Write how many lines in the records below include the string "empty". No other text should be given.

(The data Opens)

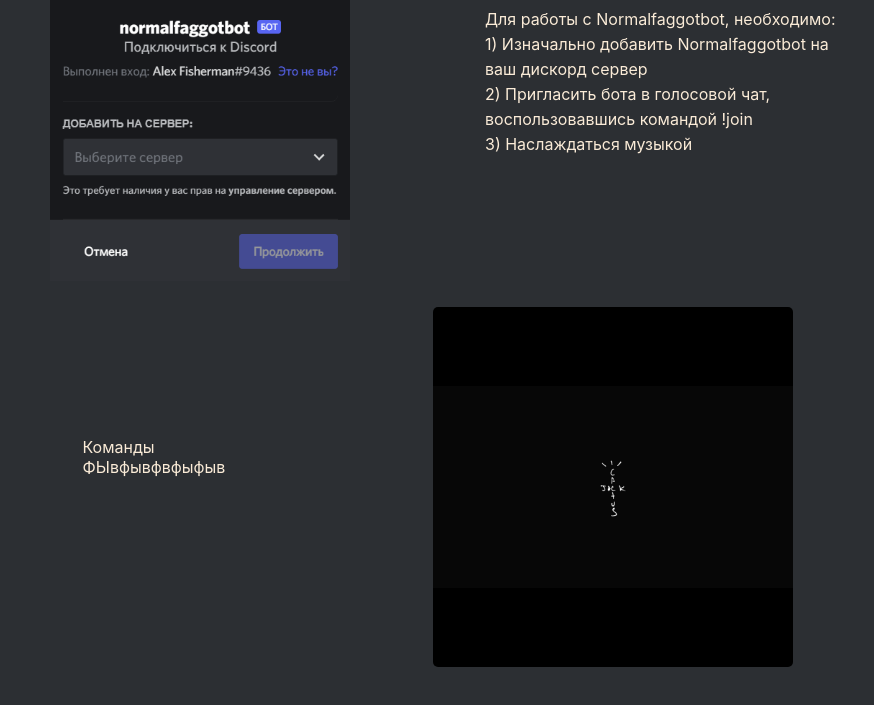
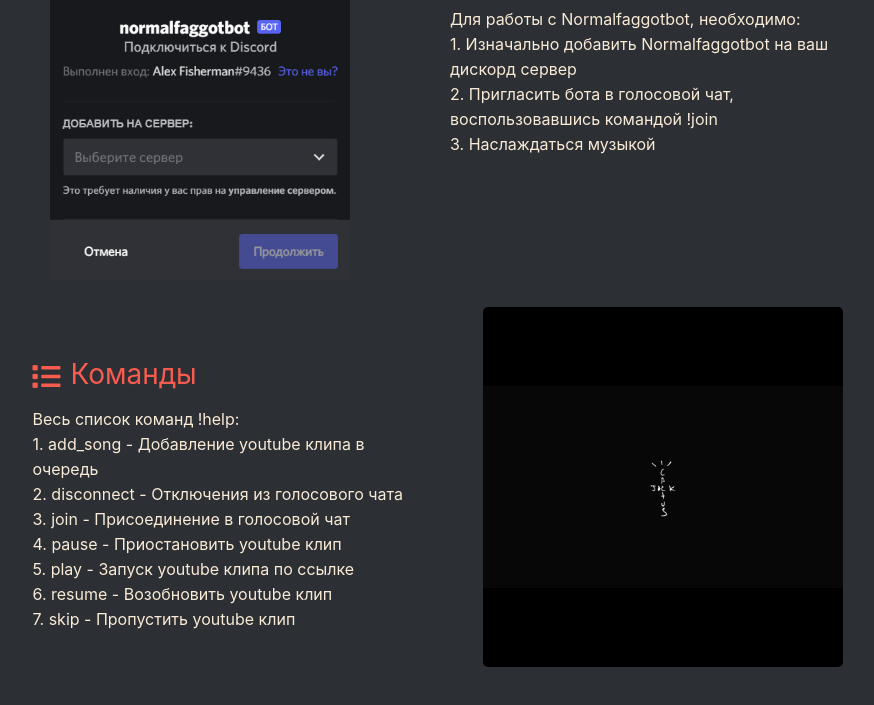
Before and after one commit to sathelo/nfb, a plain HTML site: page aboba.html in a window 1280 px wide. Shown: the part 683-1388 px from the top of the page, without its empty margins (215-1089 px from the left). Drawn offline with Linux system fonts and the light colour scheme.

Commit message:
Сделан блок "Команды"

```diff
--- a/aboba.html
+++ b/aboba.html
@@ -66,11 +66,11 @@
                         <p>
                             Для работы с Normalfaggotbot, необходимо:
                             <br>
-                            1) Изначально добавить Normalfaggotbot на ваш дискорд сервер
+                            1. Изначально добавить Normalfaggotbot на ваш дискорд сервер
                             <br>
-                            2) Пригласить бота в голосовой чат, воспользовавшись командой !join
+                            2. Пригласить бота в голосовой чат, воспользовавшись командой !join
                             <br>
-                            3) Наслаждаться музыкой
+                            3. Наслаждаться музыкой
                         </p>
                     </div>
                 </div>
@@ -78,10 +78,29 @@
 
             <div class="block_commands" id="scroll_commands">
                 <div class="about_two">
-                    <p class="header_text">Команды</p>
-                    <p class="text">
-                        ФЫвфывфвфыфыв
-                    </p>
+                    <div class="header_text">
+                        <i class="fas fa-list"></i>
+                        <p class="heading">Команды</p>
+                    </div>
+                    <div class="bottom_text">
+                        <p>
+                            Весь список команд !help:
+                            <br>
+                            1. add_song - Добавление youtube клипа в очередь
+                            <br>
+                            2. disconnect - Отключения из голосового чата
+                            <br>
+                            3. join - Присоединение в голосовой чат
+                            <br>
+                            4. pause - Приостановить youtube клип
+                            <br>
+                            5. play - Запуск youtube клипа по ссылке
+                            <br>
+                            6. resume - Возобновить youtube клип
+                            <br>
+                            7. skip - Пропустить youtube клип
+                        </p>
+                    </div>
                 </div>
                 <div class="icon_two">
                     <img src="icons_two.jpg" alt="Картинка 2">
--- a/main.css
+++ b/main.css
@@ -442,10 +442,6 @@
   line-height: 25px;
 }
 
-.about_one .bottom_text p {
-  padding-left: 35px;
-}
-
 .block_commands {
   display: flex;
   align-items: center;
@@ -484,13 +480,63 @@
 
   margin: 25px;
 
-  height: 100px;
-  width: 300px;
+  height: 260px;
+  width: 400px;
+  min-width: 360px;
 }
 
-.about_two p {
+.about_two .header_text {
+  display: flex;
+  align-items: center;
+  flex-direction: row;
+
+  width: 100%;
+  height: 40px;
+
+  color: var(--primary);
+  font-size: 28px;
+
+  margin-bottom: 10px;
+}
+
+.about_two .fa-list {
+  display: block;
+}
+
+.about_two .fa-list:hover {
+  animation: tremor 0.5s infinite;
+  animation-duration: 1s;
+  animation-direction: alternate;
+}
+
+@keyframes tremor {
+  0% { transform: rotate(0deg); }
+  10% { transform: rotate(0deg); }
+  20% { transform: rotate(0deg); }
+  30% { transform: rotate(0deg); }
+  40% { transform: rotate(3deg); }
+  50% { transform: rotate(-3deg); }
+  60% { transform: rotate(3deg); }
+  70% { transform: rotate(-3deg); }
+  80% { transform: rotate(0deg); }
+  90% { transform: rotate(0deg); }
+  100% { transform: rotate(0deg); }
+}
+
+.about_two .header_text p.heading {
+  width: 220px;
+  height: 40px;
+
+  margin-left: 10px;
+}
+
+.about_two .bottom_text {
+  width: 100%;
+  height: 100%;
+
   color: antiquewhite;
   font-size: 16px;
+  line-height: 25px;
 }
 
 .background_bottom {
```
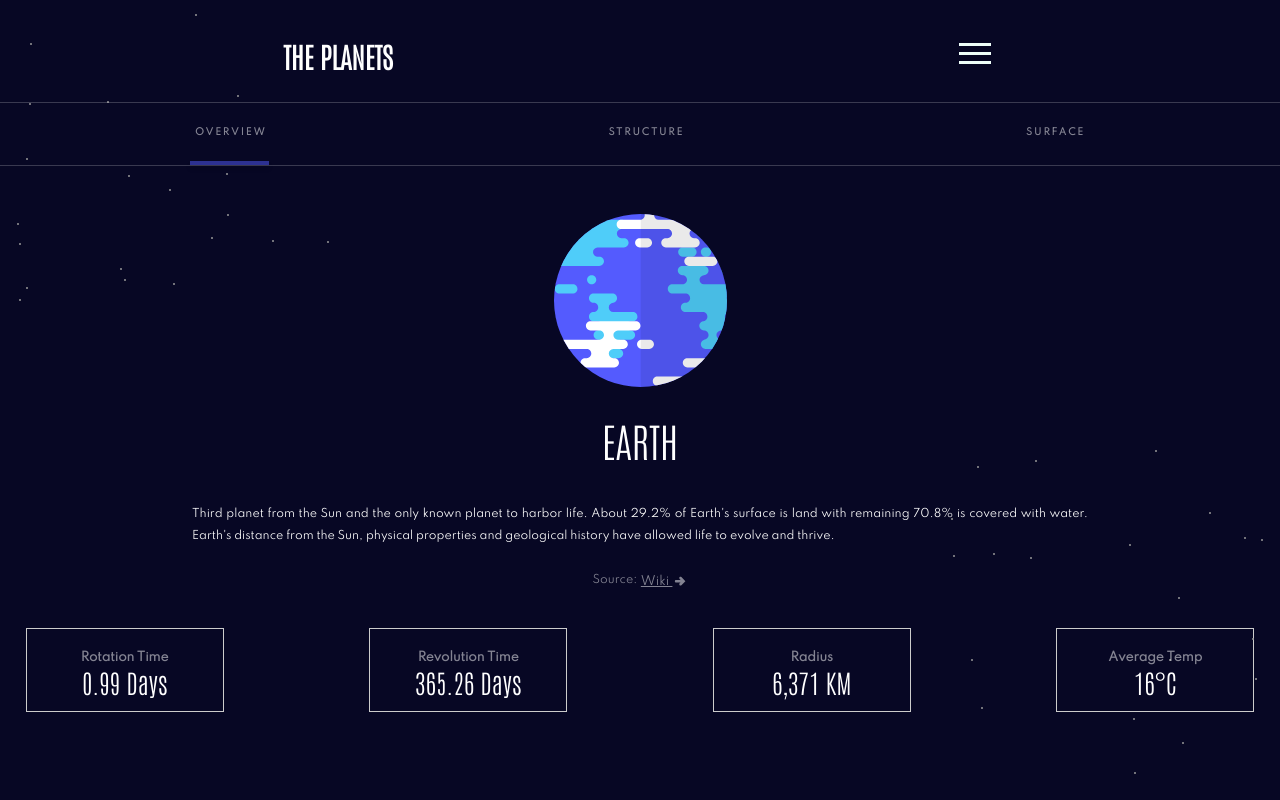
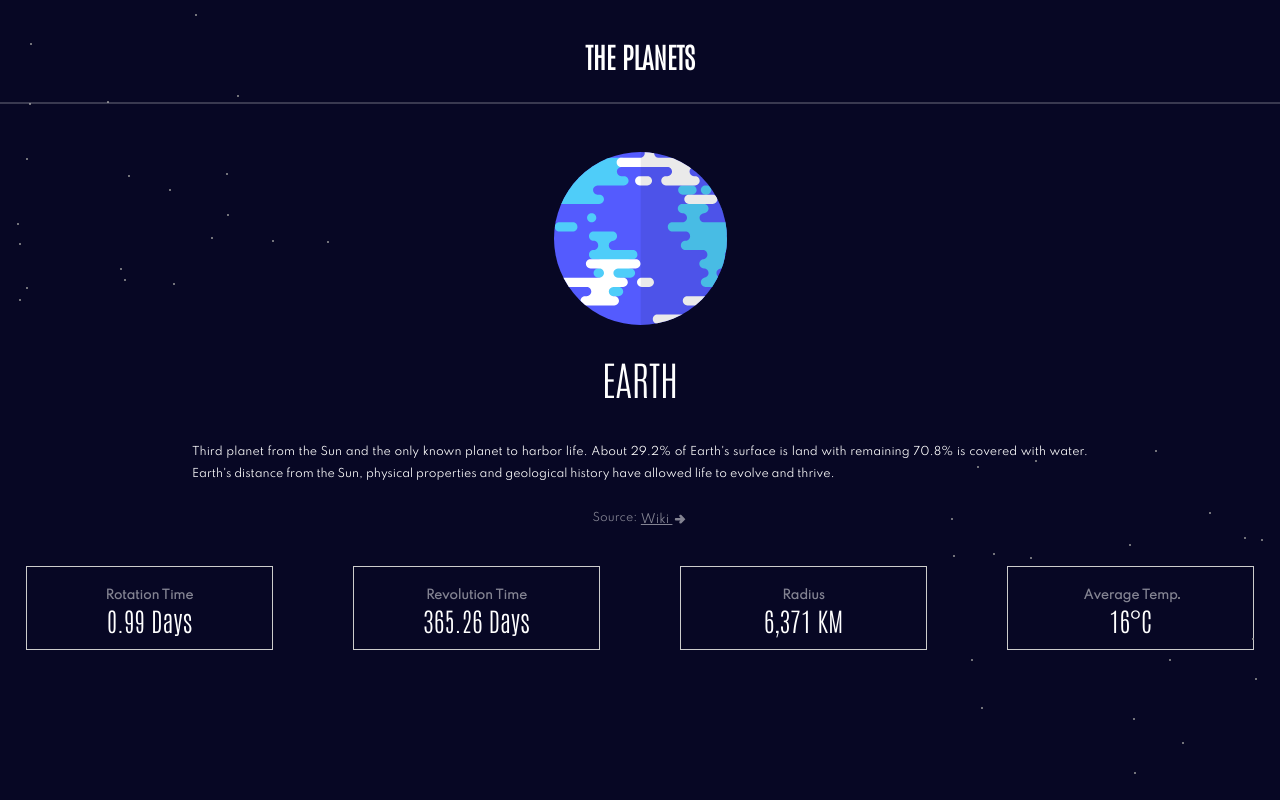
Before and after one commit to wilcodes/planet-app, a React (Create React App) app: page / in a window 1280 px wide. Built offline with nearby package versions, Linux system fonts and the light colour scheme.

Commit message:
rendering planets bar in tablet devices

```diff
--- a/src/NavBar/HamburgerNav/Burger.js
+++ b/src/NavBar/HamburgerNav/Burger.js
@@ -39,4 +39,12 @@ export const Burger = styled.button`
       transform: ${({ open }) => open ? 'rotate(-41deg)' : 'rotate(0)'};
     }
   }
+
+  @media only screen and (min-width:700px) and (max-width: 1024px){
+    display: none;
+  }
+  @media only screen and (min-width: 1025px)  {
+    display: none;
+  }
+
 `
--- a/src/NavBar/HamburgerNav/HamburgerNav.js
+++ b/src/NavBar/HamburgerNav/HamburgerNav.js
@@ -11,7 +11,7 @@ const HamburgerNav = (props)=>{
     return(
 
         <>
-            <NavigationBurger>
+            <NavigationBurger active={true}>
                 <NavTitle open={isBurgerOpen}>THE PLANETS</NavTitle>
                 <Burger open={isBurgerOpen} onClick={()=> setIsBurgerOpen(!isBurgerOpen)} >
                     <div />
--- a/src/NavBar/NavigationBurger.js
+++ b/src/NavBar/NavigationBurger.js
@@ -2,5 +2,12 @@ import styled from "styled-components";
 export const NavigationBurger = styled.nav`
 display: flex;
 justify-content: space-around;
-padding: ${props => props.navType === "subNavigation" ? "1.5em" : "0"} ;
+padding: ${props => props.navType === "subNavigation" ? "1.5em" : "0"};
+
+  @media only screen and (min-width:700px) and (max-width: 1024px){
+    display: ${props => props.active === false && "none"}
+  }
+  @media only screen and (min-width: 1025px)  {
+    display: ${props => props.active === false && "none"}
+  }
 `
--- /dev/null
+++ b/src/NavBar/PlanetsNav/PlanetsNav.js
@@ -0,0 +1,33 @@
+import React from "react";
+import {Element} from "../SubNavBar/Element";
+import {NavigationBurger} from "../NavigationBurger";
+import {Divider} from "../Divider";
+import {planets} from "../../planetsData/planetsData";
+import {Link} from "react-router-dom";
+import {PlanetsNavWrapper} from "./PlanetsNavStyles";
+
+const PlanetsNav = () =>{
+
+    const renderPlanetsLinks =()=>(
+        planets.map((el, i) =>(
+            <Link to={'/'+el.name}  key={i} style={{textDecoration:"none"}} >
+            <Element >
+                    {el.name}
+            </Element>
+            </Link>
+        ))
+    );
+
+    return(
+        <>
+            <PlanetsNavWrapper>
+            <NavigationBurger navType="subNavigation" active={true} >
+                {renderPlanetsLinks()}
+            </NavigationBurger>
+            <Divider/>
+            </PlanetsNavWrapper>
+        </>
+    )
+}
+
+export default PlanetsNav;
--- /dev/null
+++ b/src/NavBar/PlanetsNav/PlanetsNavStyles.js
@@ -0,0 +1,12 @@
+import styled from "styled-components";
+
+export const PlanetsNavWrapper = styled.div`
+  @media only screen and (min-width:0px) and (max-width: 700px){
+    display: none
+  }
+  @media only screen and (min-width: 1024px){
+    display: none
+  }
+
+
+`
--- a/src/NavBar/SubNavBar/ColorIndicator.js
+++ b/src/NavBar/SubNavBar/ColorIndicator.js
@@ -7,5 +7,14 @@ export const ColorIndicator = styled.div`
   left: -5px;
   top: 170%;
   background: ${props=> props.color};
-  box-shadow: 0px 4px 4px rgba(0, 0, 0, 0.25)
+  box-shadow: 0px 4px 4px rgba(0, 0, 0, 0.25);
+
+  @media only screen and (min-width:700px) and (max-width: 1024px){
+  display: ${props => props.active === false && "none"}
+}
+  @media only screen and (min-width: 1025px)  {
+    display: ${props => props.active === false && "none"}
+  }
+
+
 `
--- a/src/NavBar/SubNavBar/SubNavBar.js
+++ b/src/NavBar/SubNavBar/SubNavBar.js
@@ -4,7 +4,7 @@ import {Divider} from "../Divider";
 import {Element} from "./Element";
 import {ColorIndicator} from "./ColorIndicator";
 import HamburgerNav from "../HamburgerNav/HamburgerNav";
-
+import PlanetsNav from "../PlanetsNav/PlanetsNav";
 const SubNavBar = (props) =>{
 
     const [currentInformation]= useState("overview")
@@ -13,19 +13,20 @@ const SubNavBar = (props) =>{
     return(
         <>
             <HamburgerNav/>
-            <NavigationBurger navType="subNavigation" >
+            <PlanetsNav currentInformation={currentInformation}/>
+            <NavigationBurger navType="subNavigation" active={false} >
                 <Element onClick={()=>props.planetDetail("overview")}>
                     Overview
                     {props.userDecision === "overview" && (<ColorIndicator active={currentInformation} color={props.planetColor}/>)}
                 </Element>
                 <Element onClick={()=>props.planetDetail("structure")} >
                     Structure
-                    {props.userDecision === "structure" && (<ColorIndicator active={currentInformation}/>)}
+                    {props.userDecision === "structure" && (<ColorIndicator active={currentInformation} color={props.planetColor}/>)}
                 </Element>
 
                 <Element onClick={()=>props.planetDetail("surface")} >
                     Surface
-                    {props.userDecision === "surface" && (<ColorIndicator active={currentInformation}/>)}
+                    {props.userDecision === "surface" && (<ColorIndicator active={currentInformation} color={props.planetColor}/>)}
                 </Element>
             </NavigationBurger>
             <Divider/>
--- a/src/PlanetSubDetails/SubDetailsStyles.js
+++ b/src/PlanetSubDetails/SubDetailsStyles.js
@@ -9,7 +9,7 @@ export const List = styled.ul`
   border: ${props => props.direction ==="column"? "none": "0.5px solid #cccccc "};
   margin: 0.3em;
   align-items: center;
-
+  justify-content: space-between;
 
   @media only screen and (min-width:700px) and (max-width: 1024px){
     flex-direction: column;
@@ -17,7 +17,7 @@ export const List = styled.ul`
   }
   @media only screen and (min-width: 1025px)  {
     flex-direction: column;
-    flex: 0 0 16%;
+    flex: 0 0 20%;
   }
 
 
--- a/src/Planets/Earth.js
+++ b/src/Planets/Earth.js
@@ -5,12 +5,14 @@ import MainSection from "../MainSection/MainSection";
 import PlanetSubDetails from "../PlanetSubDetails/PlanetSubDetails";
 import {earth} from "../planetsData/planetsData";
 
+
 const Earth = () =>{
     const [planetDetails, setPlanetDetails]= useState('overview');
 
   return(
       <>
          < Dots />
+
               <SubNavBar
                   planetDetail={(planetD)=>setPlanetDetails(planetD)}
                   userDecision={planetDetails}
```
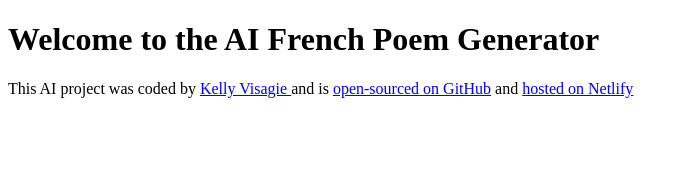
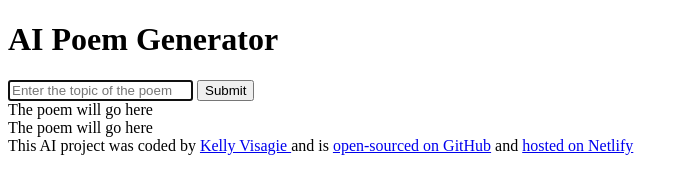
Before and after one commit to kelly9396/poem-generator, a plain HTML site: page index.html in a window 1280 px wide. Shown: the whole page, without its empty margins (0-688 px from the left). Drawn offline with Linux system fonts and the light colour scheme.

Commit message:
added basic html structure

```diff
--- a/index.html
+++ b/index.html
@@ -7,7 +7,27 @@
     <link rel="stylesheet" href="generator/cascade.css" />
   </head>
   <body>
-    <h1>Welcome to the AI French Poem Generator</h1>
+    <header>
+      <h1>AI Poem Generator</h1>
+    </header>
+
+    <main>
+      <form>
+        <input
+          type="text"
+          placeholder="Enter the topic of the poem"
+          autofocus
+          required
+          autocomplete="off"
+        />
+        <input type="submit" />
+      </form>
+      <div>
+        The poem will go here
+        <br />
+        The poem will go here
+      </div>
+    </main>
 
     <footer>
       This AI project was coded by
```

(The data Closes)

# [Output of the task]
2